Ady Barkan, an attorney and healthcare activist whose journey with motor neuron disease prompted a fight to overhaul the US healthcare system, has died at the age of 39 from complications with amyotrophic lateral sclerosis (ALS).
Barkan’s wife, Rachael Scarborough King, announced his death in a post to X, formally known as Twitter.
“You probably knew Ady as a healthcare activist. But more importantly he was a wonderful dad and my life partner for 18 years,” wrote King.
“Ady fought for the 24/7 care he needed to be home with us until the end of his life,” King added, thanking Barkan’s caregivers and “their labor and care, which allowed us to live as a family through Ady’s health challenges”.
“Everyone should have that chance,” she said.
Barkan was first diagnosed with ALS in 2016 at the age of 32, the healthcare advocate wrote in a 2022 piece for the Guardian.
The progressive degenerative illness targets nerve cells in the spinal cord and the brain. The disease is often terminal, with those diagnosed usually having a three to five year survival rate.
Barkan lost his ability to walk and was unable to eat, speak or breathe on his own without the use of a ventilator machine.
Since his diagnosis, Barkan said that he became acutely aware with the issues regarding the US healthcare system, especially for those dealing with a serious illness.
“I knew that US healthcare was broken before my diagnosis, but having a serious illness clarified the cruelty of our profit-driven system,” Barkan wrote.

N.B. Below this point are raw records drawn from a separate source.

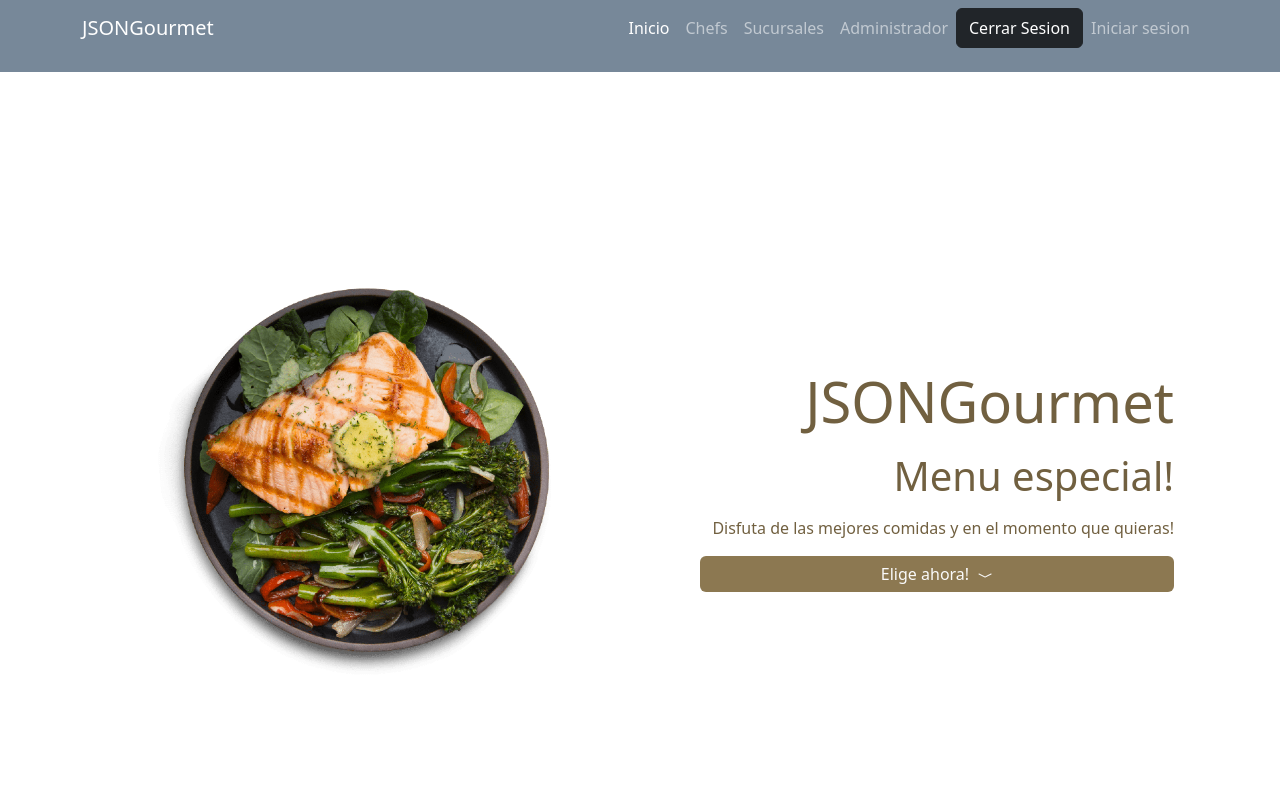
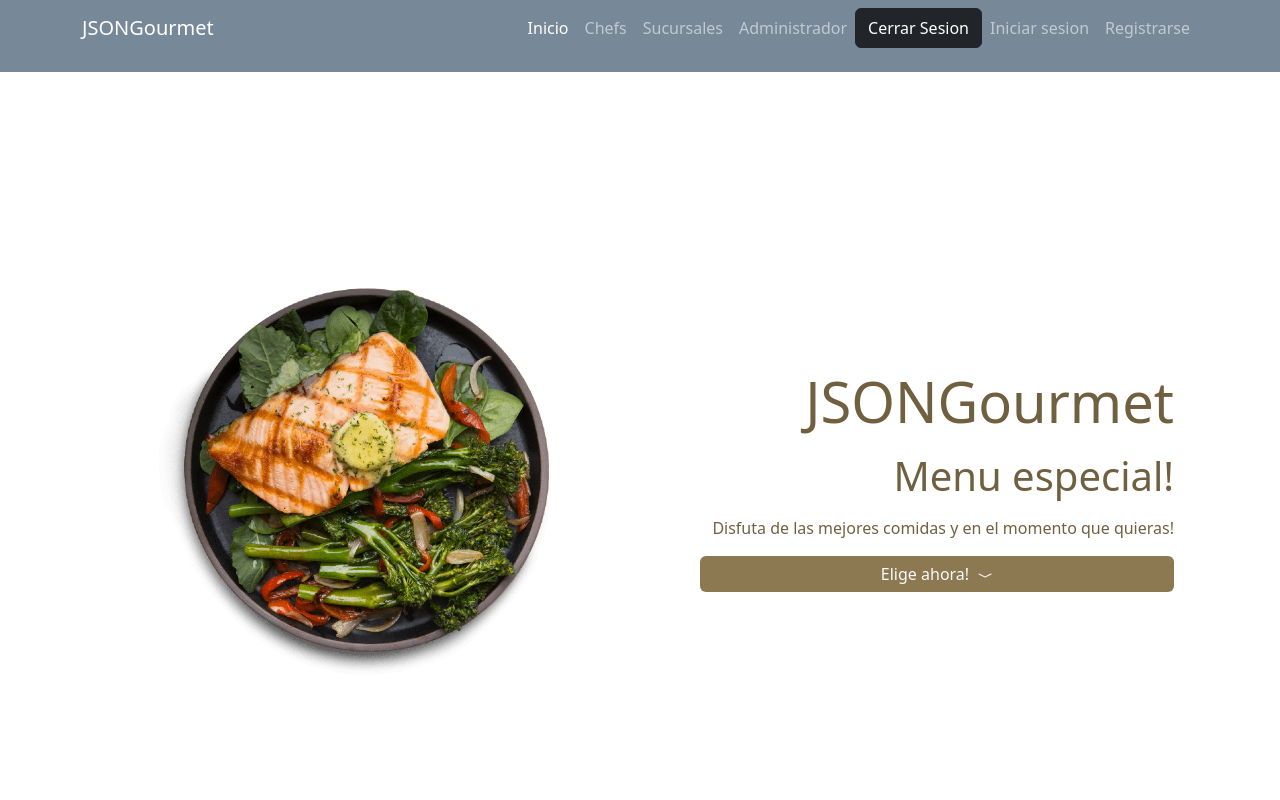
Before and after one commit to joaquin-fuentes/ProyectoFinal-Grupo3, a React (Vite) app: page / in a window 1280 px wide. Shown: the top 800 px of the page. Built offline with nearby package versions, Linux system fonts and the light colour scheme.

Commit message:
Se Agrego como link el registroUsuarios en el navBar

```diff
--- a/src/components/common/Menu.jsx
+++ b/src/components/common/Menu.jsx
@@ -16,6 +16,7 @@ const Menu = () => {
             <NavLink className='nav-item nav-link' to={'/administrador'}>Administrador</NavLink>
             <Button variant="dark">Cerrar Sesion</Button>
             <NavLink className='nav-item nav-link'to={'/login'}>Iniciar sesion</NavLink>
+            <NavLink className='nav-item nav-link'to={'/registro'}>Registrarse</NavLink>
           </Nav>
         </Navbar.Collapse>
       </Container>
```
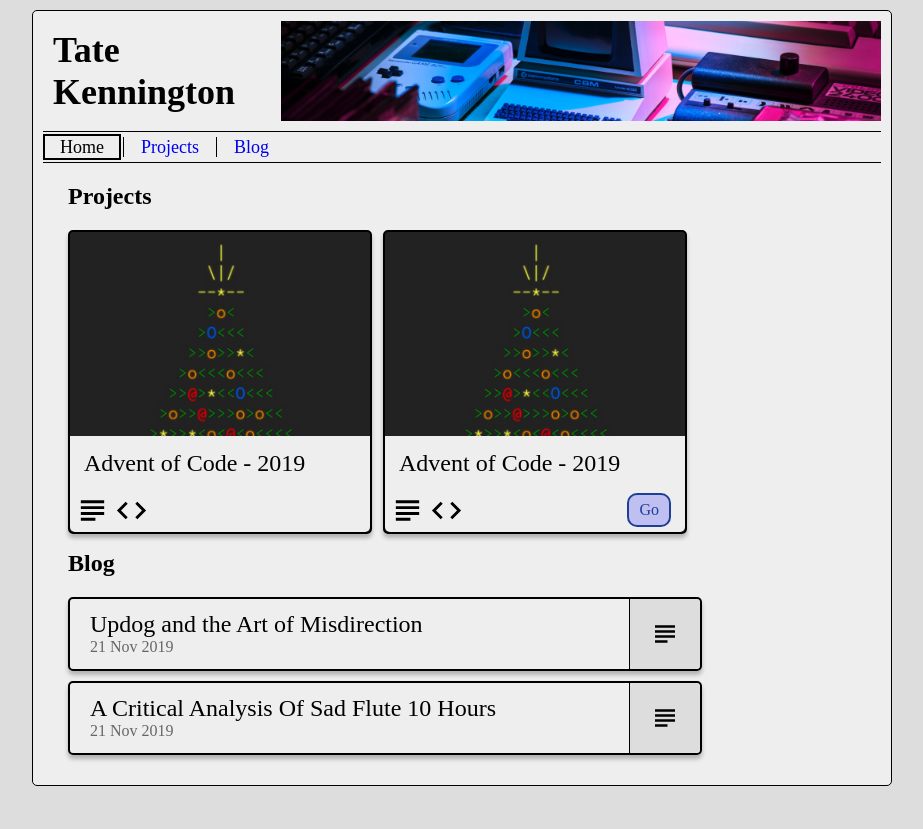
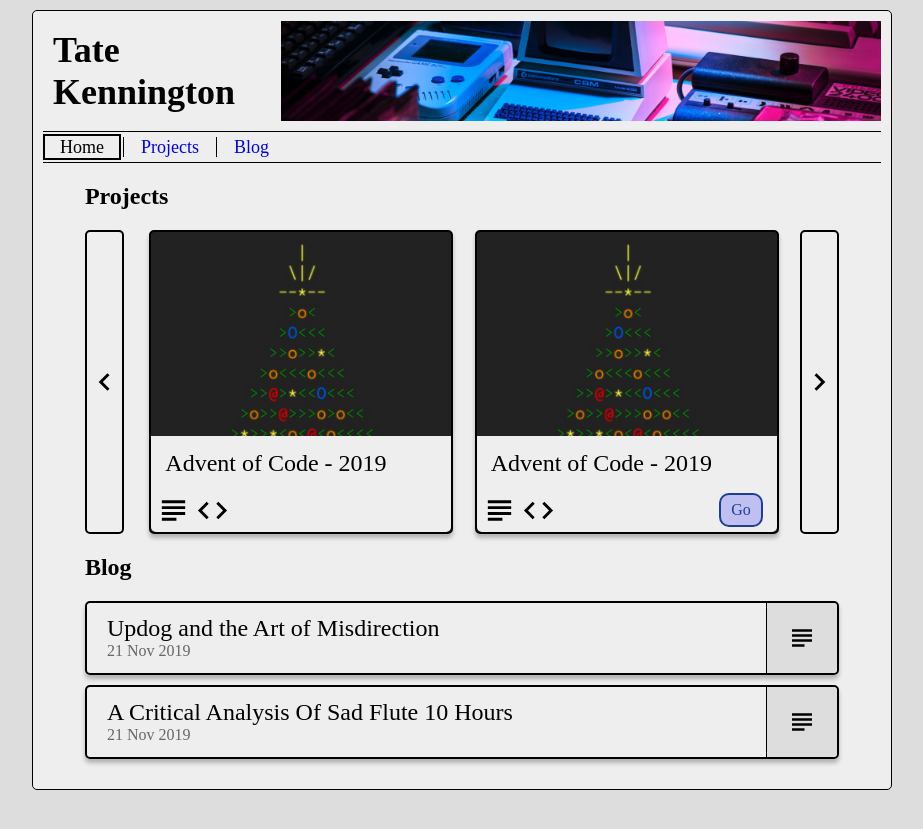
Before and after one commit to TateKennington/personal-website, a Jekyll site: the page built from index.html, in a window 1280 px wide. Shown: the top 829 px of the page, without its empty margins (178-1101 px from the left). Built offline with Jekyll 4.4.1, drawn with Linux system fonts in a browser that asks for light colours.

Commit message:
Little more responsive styling and project carousel buttons

```diff
--- a/assets/css/style.scss
+++ b/assets/css/style.scss
@@ -102,11 +102,13 @@ h2{
 }
 
 section{
-    margin-left: 25px;
+    margin-left: 5%;
+    margin-right: 5%;
     margin-bottom: 20px;
 
-    @media screen and (max-width: 426px){
+    @media screen and (max-width: 769px){
         margin-left: 0px;
+        margin-right: 0px;
     }
 }
 
@@ -128,8 +130,6 @@ section{
 .c-project{
     width: 100%;
     height: 100%;
-    margin-right: 32px;
-    margin-bottom: 10px;
     background-size: cover;
     background-position: center;
     background-repeat: no-repeat;
@@ -154,6 +154,7 @@ section{
             width: calc(100% - 4px);
             height: unset;
             padding-top: 100%;
+            margin-bottom: 15px;
         }
     }
 
@@ -230,7 +231,6 @@ section{
     padding-left: 20px;
     height: 70px;
     width: 100%;
-    max-width: 610px;
     box-shadow: rgba(0,0,0,0.25) 0 4px 4px;
     display: flex;
     justify-content: space-between;
@@ -289,6 +289,7 @@ section{
 .posts{
     display: flex;
     flex-wrap: wrap;
+    width: 100%;
 }
 
 hr{
@@ -303,7 +304,18 @@ hr{
     display: flex;
     flex-wrap: wrap;
     width: 100%;
-    gap: 15px;
+    justify-content: space-between;
+
+    &__nav{
+        width: 35px;
+        border: 2px solid black;
+        border-radius: 5px;
+        height: 300px;
+
+        @media screen and (max-width: 426px){
+            display: none;
+        }
+    }
 
     @media screen and (max-width: 426px){
         justify-content: center;
--- a/index.html
+++ b/index.html
@@ -4,9 +4,11 @@ layout: default
 <section>
     <h2>Projects</h2>
     <div class="projects">
+        <img class="projects__nav projects__nav--left" src="/assets/icons/arrow_left.svg" />
         {% for project in site.projects %}
         {%include project.html project=project%}
         {% endfor %}
+        <img class="projects__nav" src="/assets/icons/arrow_right.svg" />
     </div>
 </section>
 <section>
```
Also changed, not shown: assets/icons/arrow_left.svg (added), assets/icons/arrow_right.svg (added).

Barkan’s health insurance company denied coverage of critical medical supplies, including a ventilator and a FDA-approved ALS drug.
He was only able to pay for his round-the-clock care after suing his insurance company in federal court, and with the help of friends who covered part of his care.
“It shouldn’t take a team of lawyers, an experienced activist, and the generosity of friends and strangers to get the healthcare you need to survive,” Barkan wrote.
Barkan used his experience to advocate for universal healthcare and a complete overhaul of the US healthcare system.
Barkan first went viral in 2017 after confronting the former Arizona senator Jeff Flake about Flake’s support of tax cuts that would cause healthcare costs to soar, an encounter that was filmed by organizer Liz Jaff.
“Think about the legacy that you will have for my son and your grandchildren, if you take your principles and turn them into votes,” Barkan said to Flake.
“You can save my life,” Barkan said.
In 2018, Barkan co-founded the non-profit Be A Hero, an organization working to expand access to healthcare amid other political priorities. Jamila Headley, the organization’s co-executive director celebrated Barkan’s life and work in a post to X.
“It’s hard to imagine a world without [Ady Barkan] learning, strategizing, fighting, and laughing alongside me but his work lives on in [Be A Hero] and the powerful movement of patients we are building,” wrote Headley.
His activism was subsequently documented in the 2021 documentary Not Going Quietly, which showed his May 2019 testimony to Congress about his family’s struggles to afford his care.
Speaking through a computerized device, Barkan told lawmakers that his family paid $9,000 a month out-of-pocket to cover the remainder of his care.
“We are cobbling together the money, from friends and family and supporters all over the country,” he said to Congress. “But this is an absurd way to run a healthcare system.”
Barkan is survived by his wife Rachael and their two children.